»»

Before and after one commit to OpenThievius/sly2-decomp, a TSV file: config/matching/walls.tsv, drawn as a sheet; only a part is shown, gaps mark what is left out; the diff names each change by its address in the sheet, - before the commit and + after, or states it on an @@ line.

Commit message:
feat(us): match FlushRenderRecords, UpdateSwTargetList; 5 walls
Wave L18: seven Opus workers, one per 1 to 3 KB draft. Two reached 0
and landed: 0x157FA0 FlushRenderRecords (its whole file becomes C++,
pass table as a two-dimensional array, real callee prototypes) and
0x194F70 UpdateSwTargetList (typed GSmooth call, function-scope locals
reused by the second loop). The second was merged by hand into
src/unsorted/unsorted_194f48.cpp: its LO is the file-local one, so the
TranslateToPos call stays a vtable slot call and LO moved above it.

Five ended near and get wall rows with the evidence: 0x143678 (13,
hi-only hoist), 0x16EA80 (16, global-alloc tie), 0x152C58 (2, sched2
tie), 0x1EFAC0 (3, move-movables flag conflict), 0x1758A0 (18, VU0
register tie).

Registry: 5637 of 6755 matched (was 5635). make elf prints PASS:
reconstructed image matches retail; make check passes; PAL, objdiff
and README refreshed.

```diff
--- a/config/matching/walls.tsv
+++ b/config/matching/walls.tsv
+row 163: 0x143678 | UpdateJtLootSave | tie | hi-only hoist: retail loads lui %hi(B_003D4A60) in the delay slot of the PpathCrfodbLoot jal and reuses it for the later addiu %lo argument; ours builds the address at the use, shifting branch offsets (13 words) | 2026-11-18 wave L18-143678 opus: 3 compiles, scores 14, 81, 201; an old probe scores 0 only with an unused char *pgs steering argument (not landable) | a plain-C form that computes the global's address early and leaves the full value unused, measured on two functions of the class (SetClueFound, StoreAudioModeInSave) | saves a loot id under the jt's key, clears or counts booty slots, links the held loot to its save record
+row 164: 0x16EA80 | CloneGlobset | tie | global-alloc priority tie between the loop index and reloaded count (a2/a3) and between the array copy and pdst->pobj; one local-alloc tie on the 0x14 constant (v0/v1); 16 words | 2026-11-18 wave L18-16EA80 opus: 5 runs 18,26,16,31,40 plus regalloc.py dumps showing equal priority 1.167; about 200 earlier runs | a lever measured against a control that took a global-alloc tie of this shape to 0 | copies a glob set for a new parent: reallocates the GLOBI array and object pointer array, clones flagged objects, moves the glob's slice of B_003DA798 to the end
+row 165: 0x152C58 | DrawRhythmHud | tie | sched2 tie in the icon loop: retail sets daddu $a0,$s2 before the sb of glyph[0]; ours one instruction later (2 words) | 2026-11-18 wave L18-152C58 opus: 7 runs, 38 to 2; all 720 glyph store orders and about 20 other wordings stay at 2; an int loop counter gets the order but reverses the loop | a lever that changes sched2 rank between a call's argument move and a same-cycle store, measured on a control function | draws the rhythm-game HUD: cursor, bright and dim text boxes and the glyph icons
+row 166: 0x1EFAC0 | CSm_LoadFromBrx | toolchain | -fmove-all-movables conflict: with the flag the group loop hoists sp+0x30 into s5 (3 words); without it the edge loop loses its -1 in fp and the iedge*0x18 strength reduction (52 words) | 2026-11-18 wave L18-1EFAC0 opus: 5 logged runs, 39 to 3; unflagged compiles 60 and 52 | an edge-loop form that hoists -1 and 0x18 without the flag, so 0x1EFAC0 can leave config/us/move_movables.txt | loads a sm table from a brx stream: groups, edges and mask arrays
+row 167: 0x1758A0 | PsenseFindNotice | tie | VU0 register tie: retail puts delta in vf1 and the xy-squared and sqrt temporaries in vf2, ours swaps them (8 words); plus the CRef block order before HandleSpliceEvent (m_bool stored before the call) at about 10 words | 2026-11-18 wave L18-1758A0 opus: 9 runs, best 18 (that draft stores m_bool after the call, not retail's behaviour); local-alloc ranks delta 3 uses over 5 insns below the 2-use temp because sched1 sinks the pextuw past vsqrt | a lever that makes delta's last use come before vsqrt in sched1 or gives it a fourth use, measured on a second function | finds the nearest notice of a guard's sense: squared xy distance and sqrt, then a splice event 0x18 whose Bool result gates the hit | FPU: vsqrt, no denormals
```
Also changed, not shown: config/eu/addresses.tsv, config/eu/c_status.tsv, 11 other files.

««

Task objective
The complete listing is needed again, with each line reproduced exactly.

Written solution
Before and after one commit to OpenThievius/sly2-decomp, a TSV file: config/matching/walls.tsv, drawn as a sheet; only a part is shown, gaps mark what is left out; the diff names each change by its address in the sheet, - before the commit and + after, or states it on an @@ line.

Commit message:
feat(us): match FlushRenderRecords, UpdateSwTargetList; 5 walls
Wave L18: seven Opus workers, one per 1 to 3 KB draft. Two reached 0
and landed: 0x157FA0 FlushRenderRecords (its whole file becomes C++,
pass table as a two-dimensional array, real callee prototypes) and
0x194F70 UpdateSwTargetList (typed GSmooth call, function-scope locals
reused by the second loop). The second was merged by hand into
src/unsorted/unsorted_194f48.cpp: its LO is the file-local one, so the
TranslateToPos call stays a vtable slot call and LO moved above it.

Five ended near and get wall rows with the evidence: 0x143678 (13,
hi-only hoist), 0x16EA80 (16, global-alloc tie), 0x152C58 (2, sched2
tie), 0x1EFAC0 (3, move-movables flag conflict), 0x1758A0 (18, VU0
register tie).

Registry: 5637 of 6755 matched (was 5635). make elf prints PASS:
reconstructed image matches retail; make check passes; PAL, objdiff
and README refreshed.

```diff
--- a/config/matching/walls.tsv
+++ b/config/matching/walls.tsv
+row 163: 0x143678 | UpdateJtLootSave | tie | hi-only hoist: retail loads lui %hi(B_003D4A60) in the delay slot of the PpathCrfodbLoot jal and reuses it for the later addiu %lo argument; ours builds the address at the use, shifting branch offsets (13 words) | 2026-11-18 wave L18-143678 opus: 3 compiles, scores 14, 81, 201; an old probe scores 0 only with an unused char *pgs steering argument (not landable) | a plain-C form that computes the global's address early and leaves the full value unused, measured on two functions of the class (SetClueFound, StoreAudioModeInSave) | saves a loot id under the jt's key, clears or counts booty slots, links the held loot to its save record
+row 164: 0x16EA80 | CloneGlobset | tie | global-alloc priority tie between the loop index and reloaded count (a2/a3) and between the array copy and pdst->pobj; one local-alloc tie on the 0x14 constant (v0/v1); 16 words | 2026-11-18 wave L18-16EA80 opus: 5 runs 18,26,16,31,40 plus regalloc.py dumps showing equal priority 1.167; about 200 earlier runs | a lever measured against a control that took a global-alloc tie of this shape to 0 | copies a glob set for a new parent: reallocates the GLOBI array and object pointer array, clones flagged objects, moves the glob's slice of B_003DA798 to the end
+row 165: 0x152C58 | DrawRhythmHud | tie | sched2 tie in the icon loop: retail sets daddu $a0,$s2 before the sb of glyph[0]; ours one instruction later (2 words) | 2026-11-18 wave L18-152C58 opus: 7 runs, 38 to 2; all 720 glyph store orders and about 20 other wordings stay at 2; an int loop counter gets the order but reverses the loop | a lever that changes sched2 rank between a call's argument move and a same-cycle store, measured on a control function | draws the rhythm-game HUD: cursor, bright and dim text boxes and the glyph icons
+row 166: 0x1EFAC0 | CSm_LoadFromBrx | toolchain | -fmove-all-movables conflict: with the flag the group loop hoists sp+0x30 into s5 (3 words); without it the edge loop loses its -1 in fp and the iedge*0x18 strength reduction (52 words) | 2026-11-18 wave L18-1EFAC0 opus: 5 logged runs, 39 to 3; unflagged compiles 60 and 52 | an edge-loop form that hoists -1 and 0x18 without the flag, so 0x1EFAC0 can leave config/us/move_movables.txt | loads a sm table from a brx stream: groups, edges and mask arrays
+row 167: 0x1758A0 | PsenseFindNotice | tie | VU0 register tie: retail puts delta in vf1 and the xy-squared and sqrt temporaries in vf2, ours swaps them (8 words); plus the CRef block order before HandleSpliceEvent (m_bool stored before the call) at about 10 words | 2026-11-18 wave L18-1758A0 opus: 9 runs, best 18 (that draft stores m_bool after the call, not retail's behaviour); local-alloc ranks delta 3 uses over 5 insns below the 2-use temp because sched1 sinks the pextuw past vsqrt | a lever that makes delta's last use come before vsqrt in sched1 or gives it a fourth use, measured on a second function | finds the nearest notice of a guard's sense: squared xy distance and sqrt, then a splice event 0x18 whose Bool result gates the hit | FPU: vsqrt, no denormals
```
Also changed, not shown: config/eu/addresses.tsv, config/eu/c_status.tsv, 11 other files.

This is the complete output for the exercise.